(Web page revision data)
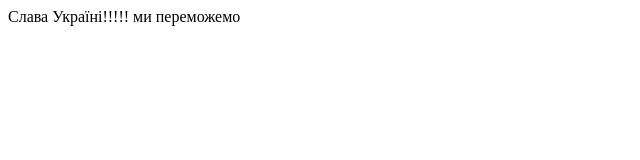
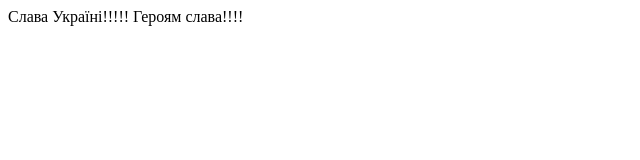
Before and after one commit to arisokrat87/first, a plain HTML site: page index.html in a window 1280 px wide. Shown: the full height of the page, 0-640 px from the left. Drawn offline with Linux system fonts and the light colour scheme.

Commit message:
commitgit init

```diff
--- a/index.html
+++ b/index.html
@@ -4,7 +4,7 @@
     </head>
     <body>
         Слава Україні!!!!!
-        ми переможемо
+        Героям слава!!!!
 
     </body>
     </html>
```
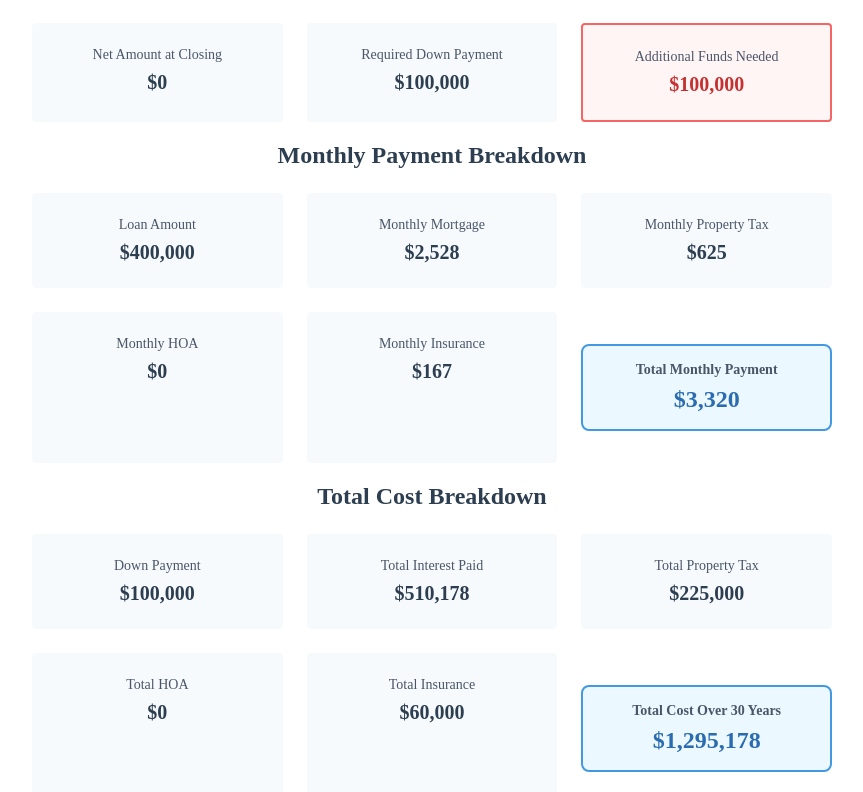
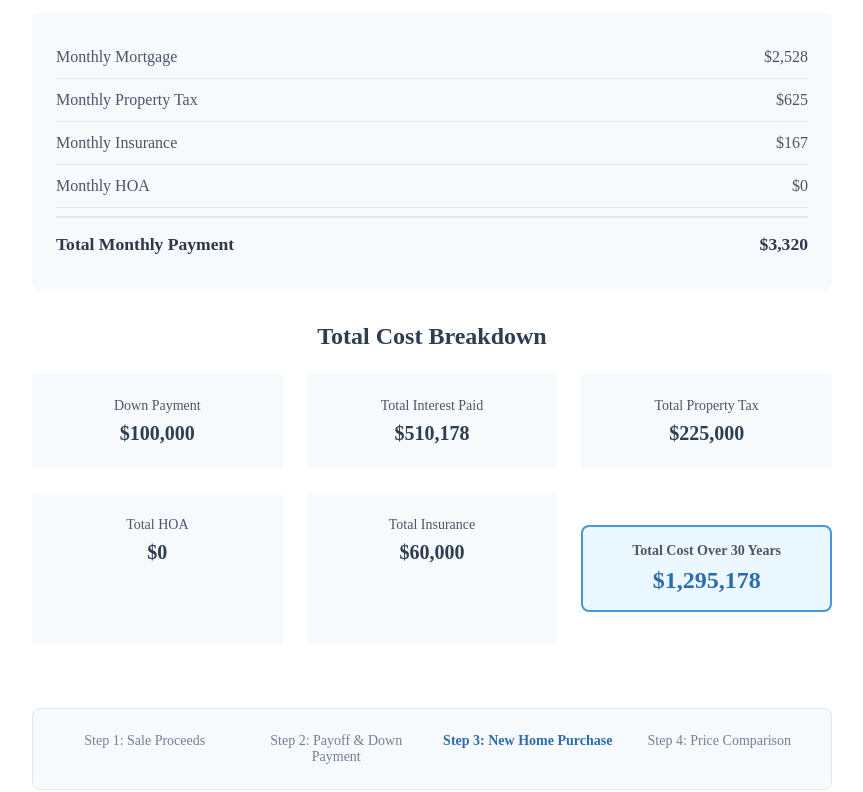
Before and after one commit to trentschade/buy-sell_fullstack_3_next, a Next.js app: page /purchase-calculator in a window 1280 px wide. Shown: the part 848-1640 px from the top of the page, without its empty margins (208-1071 px from the left). Built offline with nearby package versions, Linux system fonts and the light colour scheme.

Commit message:
Moved the breadcrumbs for steps to the bottom of the pages.

```diff
--- a/pages/purchase-calculator.js
+++ b/pages/purchase-calculator.js
@@ -118,15 +118,6 @@ export default function PurchaseCalculator() {
 
   return (
     <div className={styles.container}>
-      <div className={styles.stepIndicator}>
-        <div className={`${styles.step} ${styles.completed}`}>Step 1: Sale Proceeds</div>
-        <div className={`${styles.step} ${styles.completed}`}>Step 2: Payoff & Down Payment</div>
-        <div className={`${styles.step} ${styles.active}`}>Step 3: New Home Purchase</div>
-        <div className={styles.step}>Step 4: Price Comparison</div>
-      </div>
-
-      <h1 className={styles.title}>Step 3: Calculate New Home Purchase</h1>
-
       <div className={styles.calculator}>
         <div className={styles.sliderGroup}>
           <label htmlFor="purchasePrice" title="The total price of the home you plan to purchase">
@@ -271,30 +262,26 @@ export default function PurchaseCalculator() {
           </div>
 
           <h2>Monthly Payment Breakdown</h2>
-          <div className={styles.resultGrid}>
-            <div className={styles.resultItem}>
-              <span className={styles.label}>Loan Amount</span>
-              <span className={styles.value}>{formatCurrency(loanAmount)}</span>
+          <div className={styles.breakdown}>
+            <div className={styles.breakdownItem}>
+              <span>Monthly Mortgage</span>
+              <span>{formatCurrency(monthlyMortgage)}</span>
             </div>
-            <div className={styles.resultItem}>
-              <span className={styles.label}>Monthly Mortgage</span>
-              <span className={styles.value}>{formatCurrency(monthlyMortgage)}</span>
+            <div className={styles.breakdownItem}>
+              <span>Monthly Property Tax</span>
+              <span>{formatCurrency(monthlyPropertyTax)}</span>
             </div>
-            <div className={styles.resultItem}>
-              <span className={styles.label}>Monthly Property Tax</span>
-              <span className={styles.value}>{formatCurrency(monthlyPropertyTax)}</span>
+            <div className={styles.breakdownItem}>
+              <span>Monthly Insurance</span>
+              <span>{formatCurrency(monthlyInsurance)}</span>
             </div>
-            <div className={styles.resultItem}>
-              <span className={styles.label}>Monthly HOA</span>
-              <span className={styles.value}>{formatCurrency(formData.hoaCost)}</span>
+            <div className={styles.breakdownItem}>
+              <span>Monthly HOA</span>
+              <span>{formatCurrency(formData.hoaCost)}</span>
             </div>
-            <div className={styles.resultItem}>
-              <span className={styles.label}>Monthly Insurance</span>
-              <span className={styles.value}>{formatCurrency(monthlyInsurance)}</span>
-            </div>
-            <div className={`${styles.resultItem} ${styles.netProceeds}`}>
-              <span className={styles.label}>Total Monthly Payment</span>
-              <span className={styles.value}>{formatCurrency(totalMonthlyPayment)}</span>
+            <div className={`${styles.breakdownItem} ${styles.total}`}>
+              <span>Total Monthly Payment</span>
+              <span>{formatCurrency(totalMonthlyPayment)}</span>
             </div>
           </div>
 
@@ -327,6 +314,13 @@ export default function PurchaseCalculator() {
           </div>
         </div>
 
+        <div className={styles.stepIndicator}>
+          <div className={`${styles.step} ${styles.completed}`}>Step 1: Sale Proceeds</div>
+          <div className={`${styles.step} ${styles.completed}`}>Step 2: Payoff & Down Payment</div>
+          <div className={`${styles.step} ${styles.active}`}>Step 3: New Home Purchase</div>
+          <div className={styles.step}>Step 4: Price Comparison</div>
+        </div>
+
         <div className={styles.navigation}>
           <Link href="/payoff-calculator" className={styles.prevButton} onClick={handleNavigate}>
             Previous Step
--- a/styles/SellerCalculator.module.css
+++ b/styles/SellerCalculator.module.css
@@ -10,10 +10,11 @@
 .stepIndicator {
   display: flex;
   justify-content: space-between;
-  margin-bottom: 2rem;
+  margin: 2rem 0;
   padding: 1rem;
   background-color: #f7fafc;
   border-radius: 8px;
+  border: 1px solid #e2e8f0;
 }
 
 .step {
```
Also changed, not shown: pages/comparison-table.js (+9 -7 lines), pages/payoff-calculator.js (+21 -16 lines), pages/seller-calculator.js (+7 -7 lines).
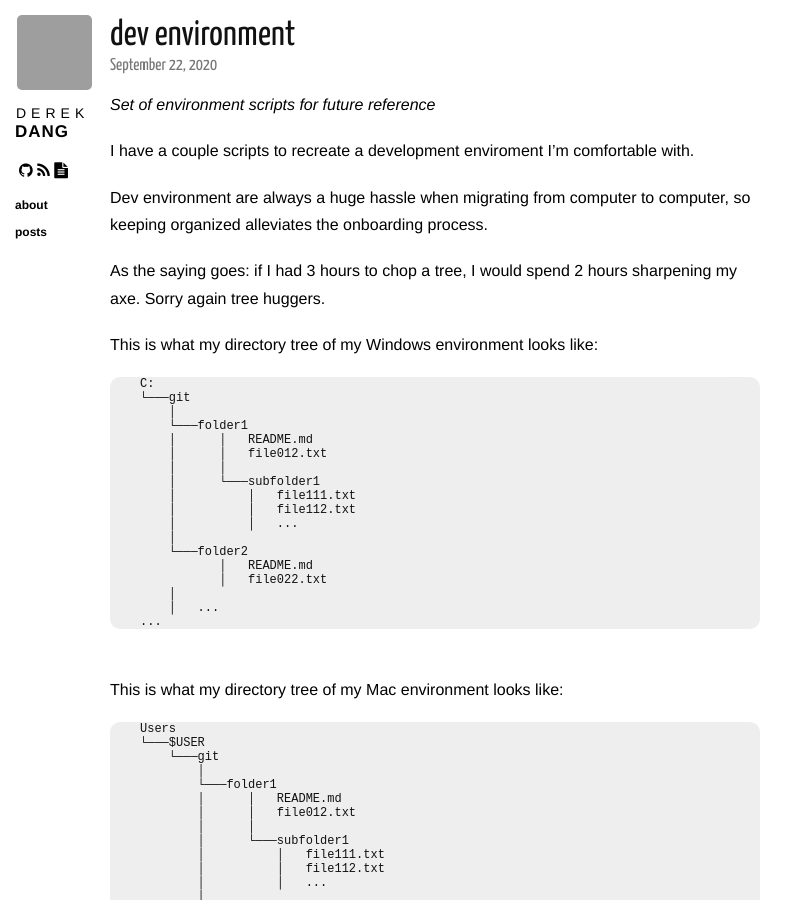
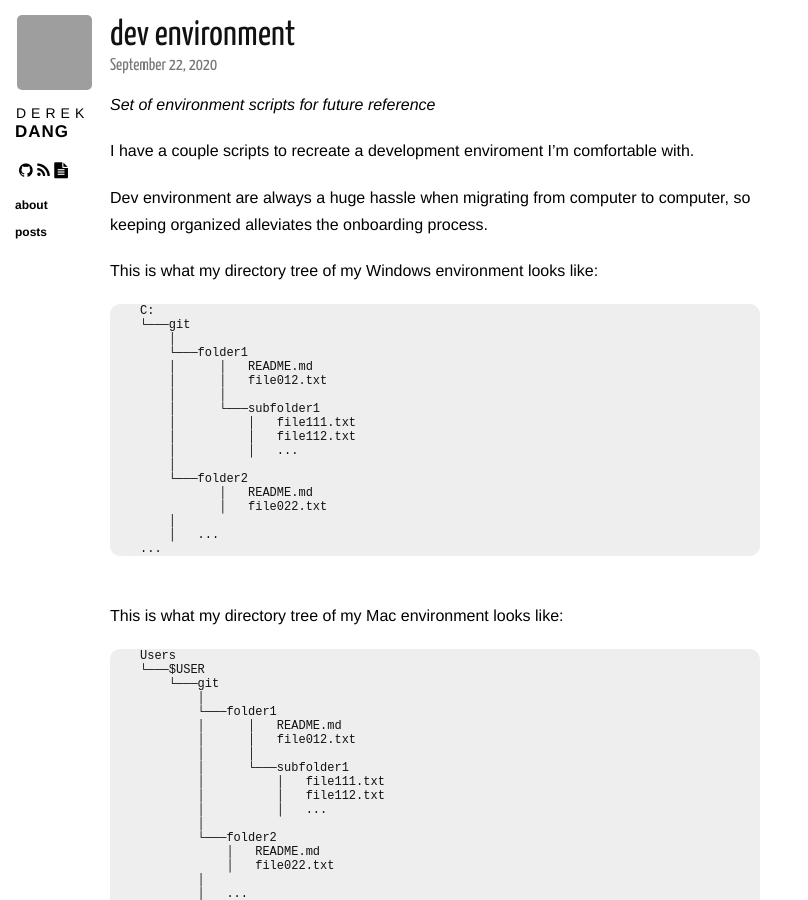
Before and after one commit to dqdang/dqdang.github.io, a Jekyll site: the page built from _posts/2020-09-22-environment.markdown, in a window 1280 px wide and 900 px high. Shown: the whole window, without its empty margins (0-808 px from the left). Built offline with Jekyll 4.4.1, drawn with Linux system fonts in a browser that asks for light colours; nearby versions of some CDN libraries; grey boxes are pictures that could not be loaded.

Commit message:
Remove unused statement

```diff
--- a/_posts/2020-09-22-environment.markdown
+++ b/_posts/2020-09-22-environment.markdown
@@ -9,8 +9,6 @@ category: posts
 I have a couple scripts to recreate a development enviroment I'm comfortable with.
 
 Dev environment are always a huge hassle when migrating from computer to computer, so keeping organized alleviates the onboarding process.
-
-As the saying goes: if I had 3 hours to chop a tree, I would spend 2 hours sharpening my axe. Sorry again tree huggers.
 <br/>
 
 This is what my directory tree of my Windows environment looks like:
```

Work required: Whenever the string "completed" occurs in a line of the entries above, copy that line.

Output:
-        <div className={`${styles.step} ${styles.completed}`}>Step 1: Sale Proceeds</div>
-        <div className={`${styles.step} ${styles.completed}`}>Step 2: Payoff & Down Payment</div>
+          <div className={`${styles.step} ${styles.completed}`}>Step 1: Sale Proceeds</div>
+          <div className={`${styles.step} ${styles.completed}`}>Step 2: Payoff & Down Payment</div>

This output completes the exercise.